What to work on: Report every line of the records that includes the word "height".

Input material:
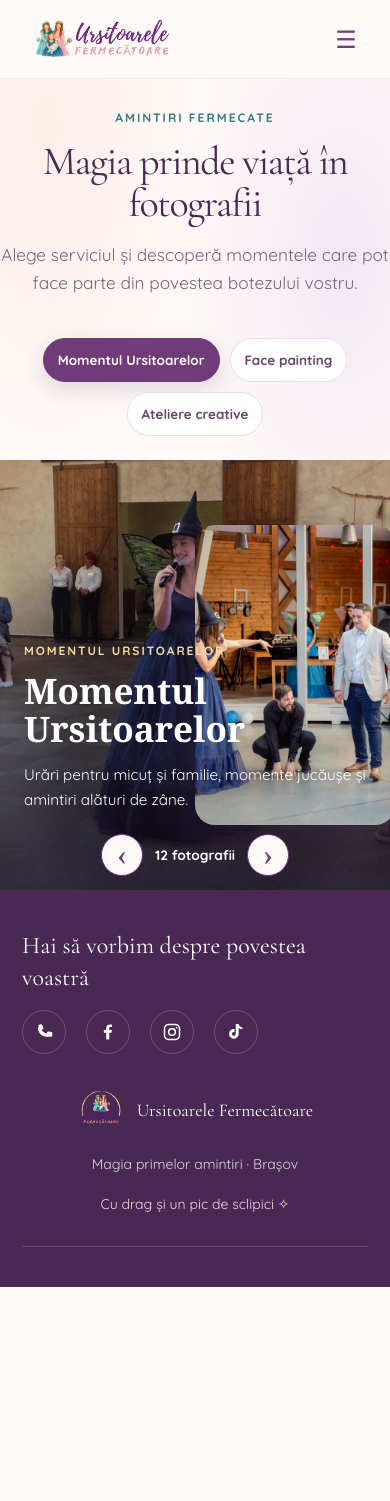
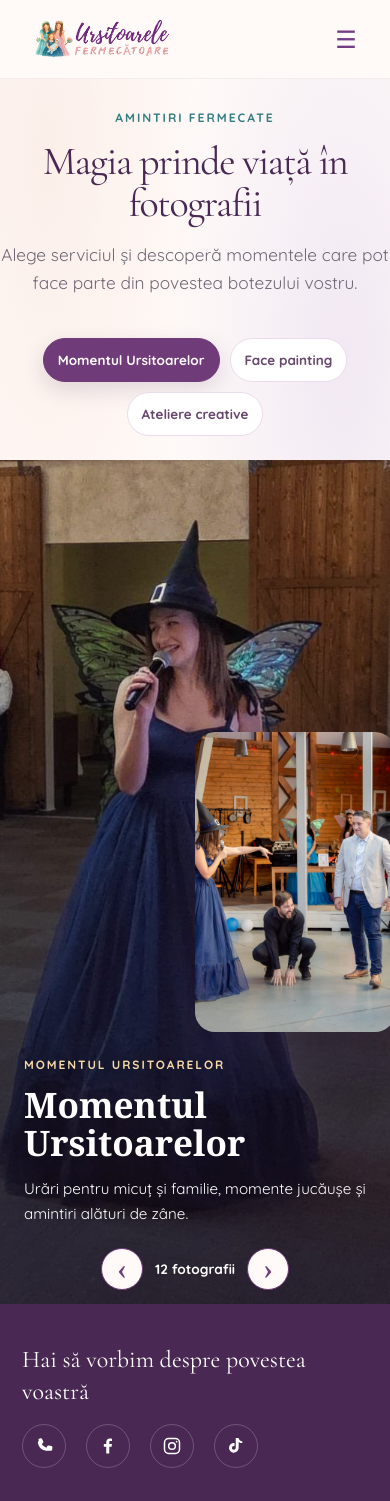
Before and after one commit to anndra17/FairiesWebsite, an Angular app: page /galerie in a window 390 px wide. Shown: the top 1501 px of the page. Before the commit the page ends 1287 px from the top, so only its background shows below. Built offline with nearby package versions, Linux system fonts and the light colour scheme.

Commit message:
Make gallery slider fill the viewport
Set the gallery grid row and slider minimum height to 100svh across screen sizes.

```diff
--- a/src/app/features/gallery/gallery-page.component.css
+++ b/src/app/features/gallery/gallery-page.component.css
@@ -10,7 +10,7 @@
 
 .gallery-page {
   display: grid;
-  grid-template-rows: auto auto minmax(430px, 1fr);
+  grid-template-rows: auto auto minmax(100svh, 1fr);
   width: 100%;
   min-height: calc(100svh - 110px);
 }
@@ -61,7 +61,7 @@
 .gallery-slider {
   position: relative;
   width: 100%;
-  min-height: 430px;
+  min-height: 100svh;
   overflow: hidden;
   background: #68466e;
 }
@@ -186,10 +186,6 @@
     font-size: 0.84rem;
   }
 
-  .gallery-slider {
-    min-height: 430px;
-  }
-
   .slide > .item:nth-child(1)::after,
   .slide > .item:nth-child(2)::after {
     background: linear-gradient(0deg, rgb(23 13 28 / 68%), rgb(23 13 28 / 10%) 76%);
```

Response:
Set the gallery grid row and slider minimum height to 100svh across screen sizes.
   min-height: calc(100svh - 110px);
-  min-height: 430px;
+  min-height: 100svh;
-    min-height: 430px;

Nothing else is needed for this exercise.